Following their brief stay in Mumbai, Kris and Jim set out on a self-guided journey to birding regions of the country, photographing a number of India’s 1300 species along the way. Jim suggested that only about a half dozen birds inhabited both India and the northeastern United States, but many names or physical characteristics seemed to show similarities. The couple traveled the landscape exploring the Elephanta Island basalt cave temples dating from the 5th-7th centuries and embellished with Buddhist and Hindu carvings and investigated irrigation systems when not spotting birds such as Mynas, Rock Pigeons, and Green Bee-eaters.
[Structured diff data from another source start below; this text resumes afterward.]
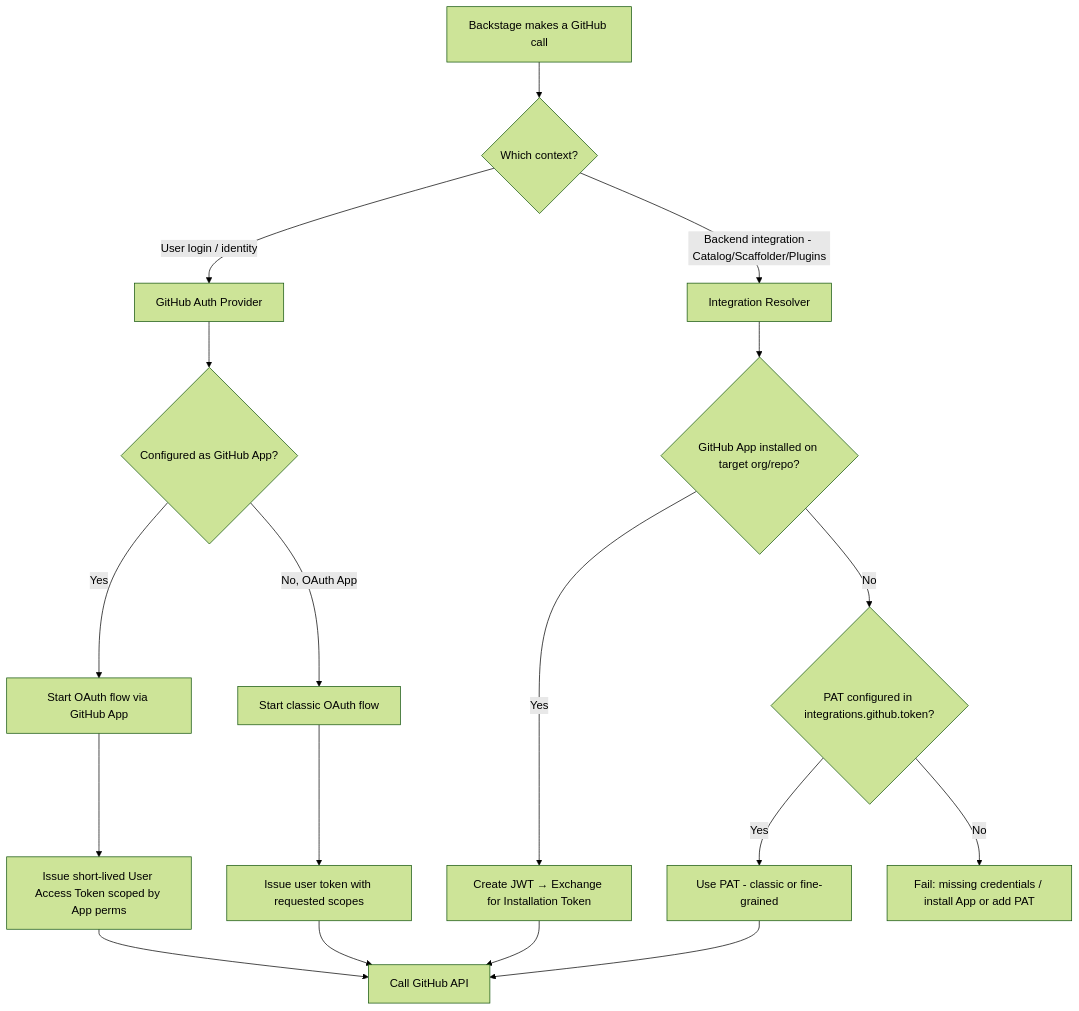
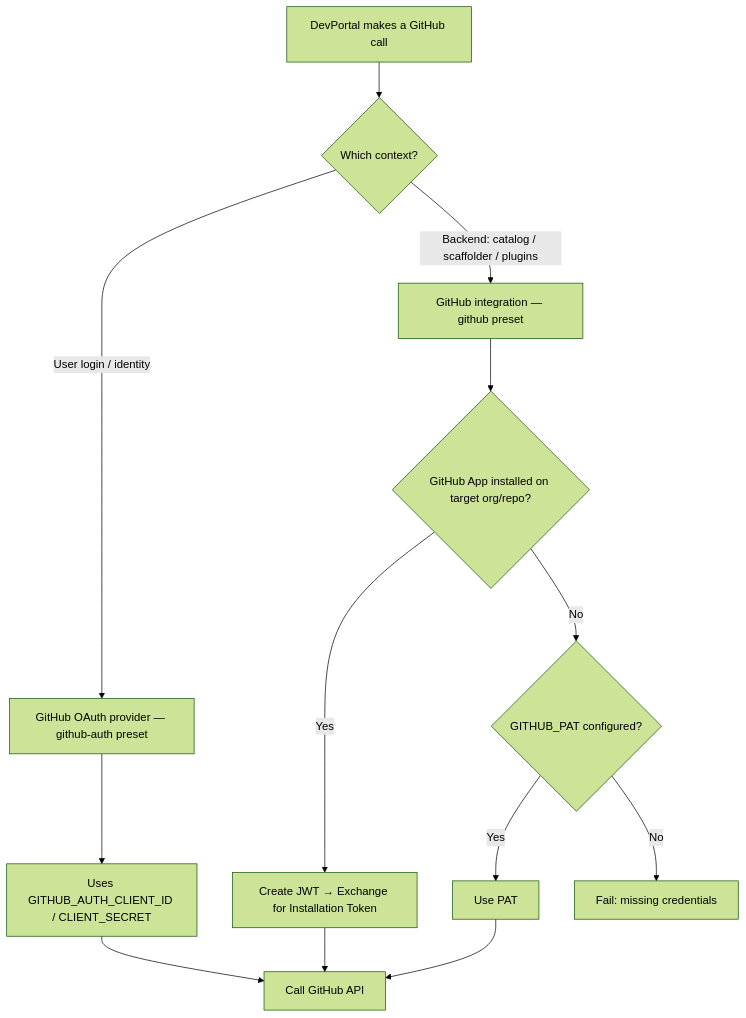
One commit to veecode-platform/docs-next changed the diagram in devportal/integrations/GitHub/github.md. Above: the diagram before and after it, drawn with Mermaid (forest theme). The commit also changed other lines of this file and 158 other files, not shown here.

````diff
--- a/devportal/integrations/GitHub/github.md
+++ b/devportal/integrations/GitHub/github.md
@@ -44,22 +72,17 @@
 ```mermaid
 flowchart TD
-    A[Backstage makes a GitHub call] --> B{Which context?}
+    A[DevPortal makes a GitHub call] --> B{Which context?}
 
-    B -->|User login / identity| U1[GitHub Auth Provider]
-    U1 --> U2{Configured as GitHub App?}
-    U2 -->|Yes| U3[Start OAuth flow via GitHub App]
-    U3 --> U4[Issue short-lived User Access Token scoped by App perms]
-    U2 -->|No, OAuth App| U5[Start classic OAuth flow]
-    U5 --> U6[Issue user token with requested scopes]
-    U4 --> Z[Call GitHub API]
-    U6 --> Z
+    B -->|User login / identity| U1[GitHub OAuth provider — github-auth preset]
+    U1 --> U2[Uses GITHUB_AUTH_CLIENT_ID / CLIENT_SECRET]
+    U2 --> Z[Call GitHub API]
 
-    B -->|Backend integration - Catalog/Scaffolder/Plugins| I1[Integration Resolver]
+    B -->|Backend: catalog / scaffolder / plugins| I1[GitHub integration — github preset]
     I1 --> I2{GitHub App installed on target org/repo?}
     I2 -->|Yes| I3[Create JWT → Exchange for Installation Token]
     I3 --> Z
-    I2 -->|No| I4{PAT configured in integrations.github.token?}
-    I4 -->|Yes| I5[Use PAT - classic or fine-grained]
-    I4 -->|No| I6[Fail: missing credentials / install App or add PAT]
-    I5 --> Z[Call GitHub API]
+    I2 -->|No| I4{GITHUB_PAT configured?}
+    I4 -->|Yes| I5[Use PAT]
+    I4 -->|No| I6[Fail: missing credentials]
+    I5 --> Z
 ```
````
Heading out to the Snake Temples, Kris and Jim snapped photos of Eurasian Curlews, White-throated Kingfishers, Indian Robins, Indian Grey Hornbills, Large-billed Crows, Intermediate Egrets, and Wagtails. Their journey embraced India’s “Golden Triangle”, a three-points region including the cities of Delhi ( New Delhi), Agra (where the Taj Mahal sits), and the Rajasthan desert area which includes Jaipur. Babblers and Hoopoes were documented at the Keoladeo National Park. Also, Red Wattled Lapwings (pictured above), Oriental Magpies, Pochard Ducks, Yellow-beaked Pileated Woodpeckers, Soras Cranes, Whistling Ducks, high-flying Bar-headed Geese, Purple Herons, and Painted and Pink-headed Storks were part of our birders’ visual feast. Jim and Kris featured about fifty species of birds in their slideshow attesting to the wonderful abundance of bird life residing in India’s diverse landscape.
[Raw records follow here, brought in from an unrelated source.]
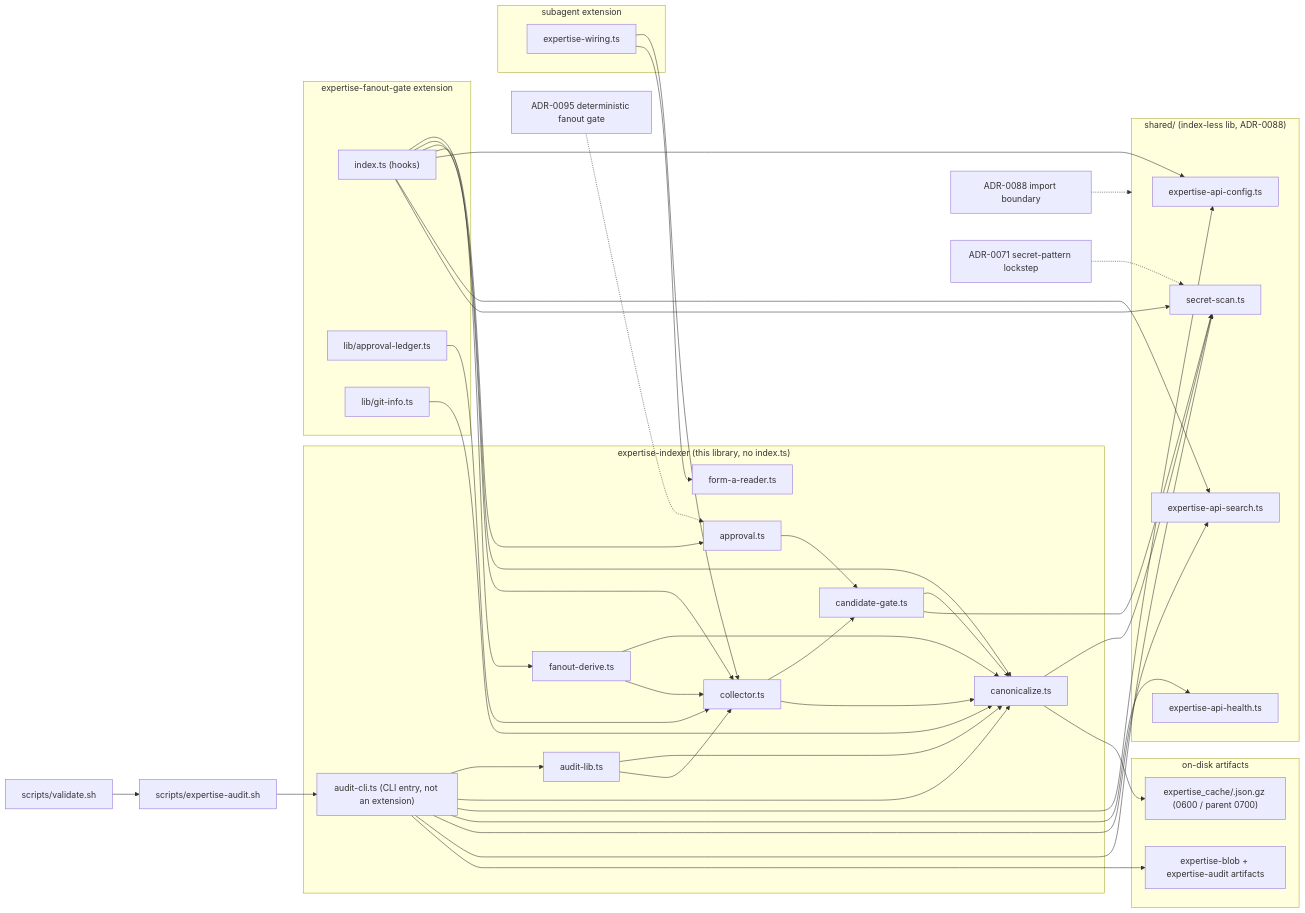
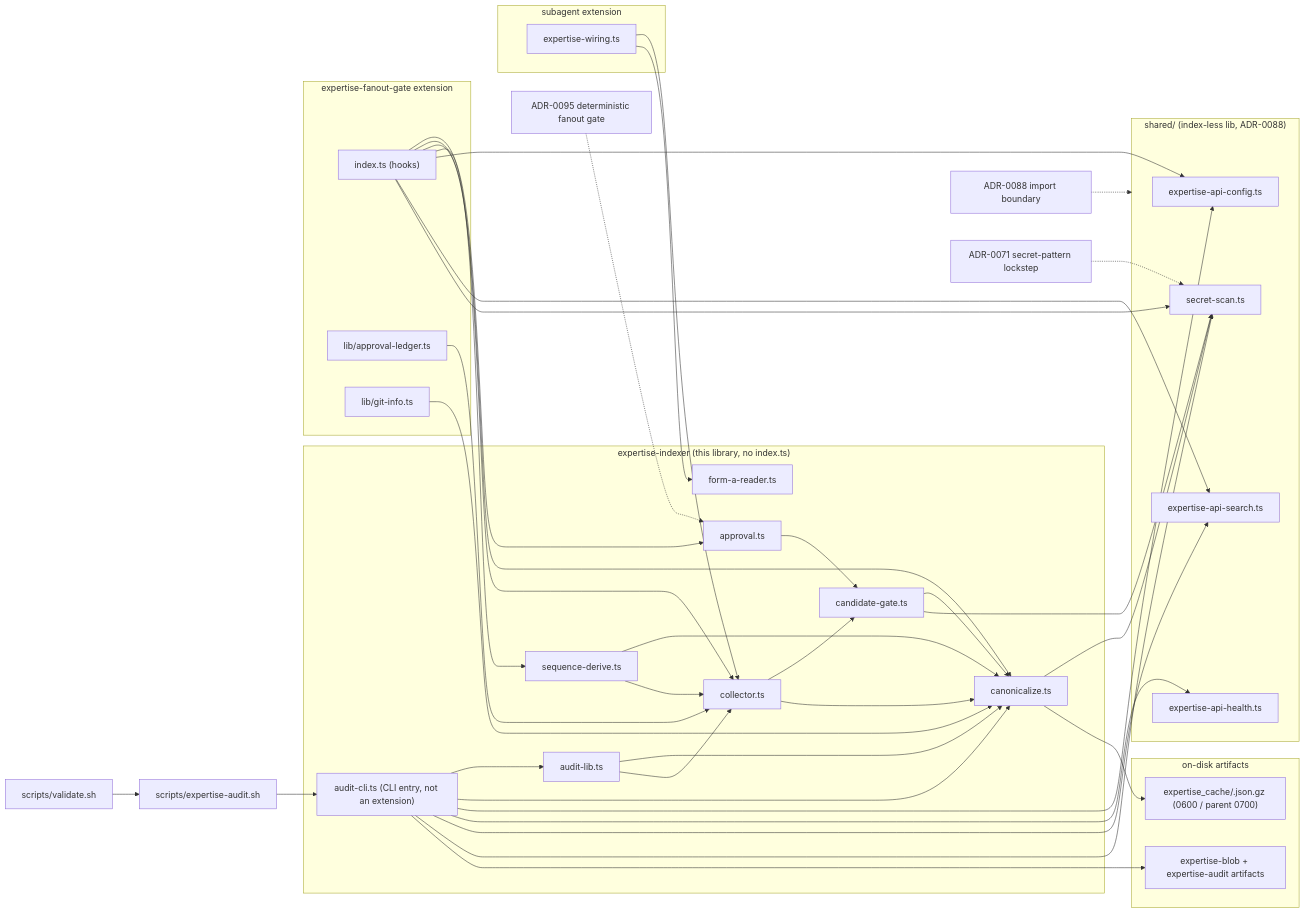
One commit to psmfd/pi-config changed the third of 3 diagrams in agent/extensions/expertise-indexer/README.md. Above: the diagram before and after it, drawn with Mermaid. The commit also changed other lines of this file and 92 other files, not shown here.

````diff
--- a/agent/extensions/expertise-indexer/README.md
+++ b/agent/extensions/expertise-indexer/README.md
@@ -259,52 +259,52 @@
 ```mermaid
 flowchart LR
     subgraph EI["expertise-indexer (this library, no index.ts)"]
         CZ["canonicalize.ts"]
         CG["candidate-gate.ts"]
         CL["collector.ts"]
-        FD["fanout-derive.ts"]
+        FD["sequence-derive.ts"]
         AP["approval.ts"]
         FA["form-a-reader.ts"]
         AL["audit-lib.ts"]
         AC["audit-cli.ts (CLI entry, not an extension)"]
     end
     subgraph SH["shared/ (index-less lib, ADR-0088)"]
         SS["secret-scan.ts"]
         EAC["expertise-api-config.ts"]
         EAH["expertise-api-health.ts"]
         EAS["expertise-api-search.ts"]
     end
     subgraph EFG["expertise-fanout-gate extension"]
         EFGI["index.ts (hooks)"]
         ALDG["lib/approval-ledger.ts"]
         GINF["lib/git-info.ts"]
     end
     subgraph SUB["subagent extension"]
         SW["expertise-wiring.ts"]
     end
     subgraph FS["on-disk artifacts"]
         CACHE["expertise_cache/<sha>.json.gz (0600 / parent 0700)"]
         ART["expertise-blob + expertise-audit artifacts"]
     end
 
     CG --> CZ & SS
     CL --> CG & CZ
     FD --> CZ & CL
     AP --> CG
     CZ --> SS
     AL --> CZ & CL
     AC --> AL & CZ & EAC & EAH & EAS & SS
     EFGI --> AP & CZ & CL & FD & EAC & EAS & SS
     ALDG --> CL
     GINF --> CZ
     SW --> CL & FA
     CZ --> CACHE
     AC --> ART
 
     SHELL["scripts/expertise-audit.sh"] --> AC
     VAL["scripts/validate.sh"] --> SHELL
 
     ADR0095["ADR-0095 deterministic fanout gate"] -.-> AP
     ADR0088["ADR-0088 import boundary"] -.-> SH
     ADR0071["ADR-0071 secret-pattern lockstep"] -.-> SS
 ```
````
The Birds of Vermont Museum thanks Kris and Jim Andrews for sharing their fascinating insight and images from this most remarkable journey. Please keep an eye to our website for more great programming and opportunities for armchair or lawn chair birding!